Caravan Health President and CEO Tim Gronniger recently hosted a webinar to discuss how ACO work can help your practice get through the difficult conditions of a pandemic. Tim was joined by Nicole Banister, Vice President, Practice Transformation and Tim Putnam, CEO of Margaret Mary Health (MMH) in Batesville, IN. View the webinar recording here.
Experience of Margaret Mary Health
In mid-March, MMH became an early COVID-19 hotspot
before the virus was prevalent in other parts of the Midwest. MMH is a rural critical access hospital and was quickly overwhelmed with COVID-19 patients presenting with acute levels of illness. This took place before the full CDC guidelines for safety and treatment were available and the situation quickly exceeded critical access capacity. In Tim’s words “within a week and a half, we went from 80 percent outpatient and 20 percent inpatient, to 20 percent outpatient and 200 percent inpatient.” The hospital adjusted quickly with outpatient doctors ready to shift to inpatient service and in time, the surge subsided.
MMH has always been focused on meeting the health needs of the community – one of the reasons for joining an ACO several years ago. The ACO gave MMH and its practitioners a large amount of data about patients. They know exactly what’s going on with patient health, including who has been to the doctor and kept up with preventive care. Now that the surge of COVID-19 has abated in their area, providers have a full picture of the health of the patient population, and patient care needs won’t fall through the cracks. This summer, practitioners are catching up with patients and activities that were deferred during the height of COVID-19. The population health data makes this work possible.
Federal Policy Response
In response to the pandemic, CMS has changed
how ACOs can take on risk. Most notably, ACOs can stay at their 2020 level of risk for 2021, instead of being required to advance to a new level. In addition, COVID-19-related costs will be disregarded in ACO financial calculations, including establishing benchmarks. For the duration of the public health emergency, no ACO in a downside risk arrangement will be liable for shared losses. CMS could go further in reducing the effects of the pandemic, but these changes, as well as the widespread availability of telehealth and virtual care
, will make it easier for ACOs to focus on the emergency.
ACO Model Key to Practice Survival
As MMH experienced this Spring, the benefits of the ACO model of value-based care are especially clear during a pandemic. Most importantly, a population health program adapted to telehealth will deliver a reliable income stream even if patients are not able to come to the office or if it is safer and healthier for them not to do so. Detailed claims data inform providers which patients are high priority for follow-up and clinical interventions. By acting on the information provided by the data, providers can lessen the chance of a secondary wave of intense health need due to deferred care.
Providers have seen dramatic drops in outpatient volume and revenue in all parts of the country. The decline of up to 45 to 65 percent started in mid-March. The Medicare population of age 65+ was not spared from these reductions in visits.

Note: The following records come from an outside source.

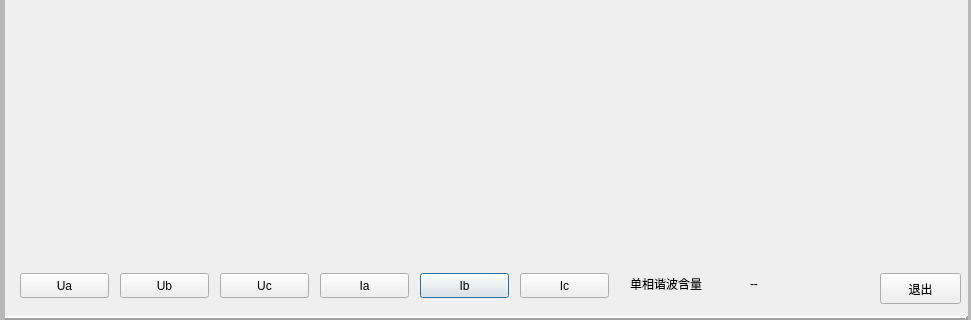
ChinaClever/BusBar-Qt, file thd/thdmaindlg.ui: the form before one commit; both pictures show x 0 to 971 and y 177 to 497 of the 971 by 497 pixel window.
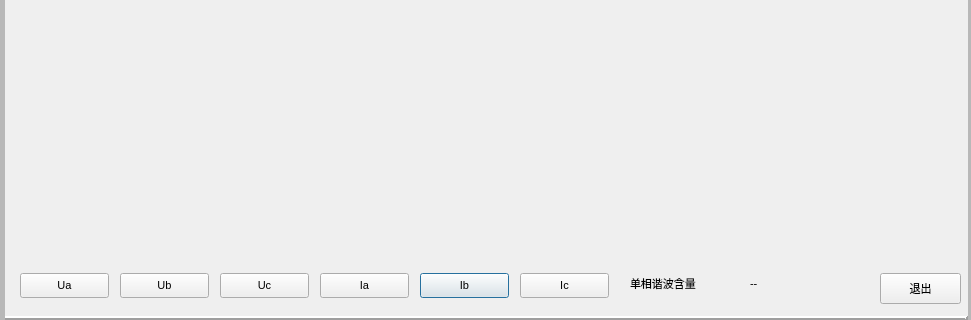
The form after the commit.

```diff
--- a/thd/thdmaindlg.ui
+++ b/thd/thdmaindlg.ui
@@ -10,9 +10,20 @@
     <height>497</height>
    </rect>
   </property>
+  <property name="font">
+   <font>
+    <family>Ubuntu</family>
+    <pointsize>8</pointsize>
+    <italic>false</italic>
+    <bold>false</bold>
+   </font>
+  </property>
   <property name="windowTitle">
    <string>Dialog</string>
   </property>
+  <property name="styleSheet">
+   <string notr="true">font: 8pt &quot;Ubuntu&quot;;</string>
+  </property>
   <widget class="QPushButton" name="curBbtn">
    <property name="geometry">
     <rect>
@@ -123,9 +134,12 @@
      <x>10</x>
      <y>210</y>
      <width>951</width>
-     <height>188</height>
+     <height>231</height>
     </rect>
    </property>
+   <property name="styleSheet">
+    <string notr="true">font: 8pt &quot;Ubuntu&quot;;</string>
+   </property>
   </widget>
   <widget class="QWidget" name="chartwid" native="true">
    <property name="geometry">
```
Left out of the diff: 3 changed lines with no effect on the pictures.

Providers are now using population health services and telehealth to turn the decreases in service volume around and get patients the care they need.
Chronic care management can be a critical service to the many Medicare patients with more than one chronic condition. This becomes critical during the pandemic when 82 percent of COVID-19 deaths involve a chronic condition such as hypertension and diabetes. One facility in Louisiana proactively contacted chronic care management (CCM) patients early in the pandemic to establish contact with the care team and answer questions, such as how to get medications without leaving home. This early outreach was a great success, and the facility had no emergency visits or hospital admissions among this population.
Providers at a critical access hospital in Mississippi identified which patients could potentially benefit from CCM during the pandemic. They reached out to patients immediately and doubled the size of their CCM program from an enrollment of 400 patients to 800. With these patients identified and enrolled, their next steps were to screen for depression in order to identify, assess and behavioral health concerns
that may be exacerbated by the stress and financial strain of the pandemic.
What’s Next in Value-Based Payment
The future of the COVID-19 pandemic remains unclear. What we do know is that CMS is holding strong to its promise to move away from a fee-for-volume reimbursement system. CMS Administrator Seema Verma
was recently quoted saying that "CMS has been doubling down across-the-board to encourage the move to value-based care." Caravan’s case studies demonstrate that a provider’s best protection against a second wave of the pandemic is to successfully make the leap into value-based care model.
Although CMS has delayed this year’s application period for the Medicare Shared Savings Program, there’s still a chance to join a Track 1 ACO starting in January 2021. Caravan Health is now accepting applicants for current and non-ACO participants to move into its collaborative ACO model. This approach allows interested participants to be a part of an established ACO with a history of success risk-free. Those interested will need to move fast – the deadline to apply is approaching quickly.
Please reach out to a Caravan expert to learn more.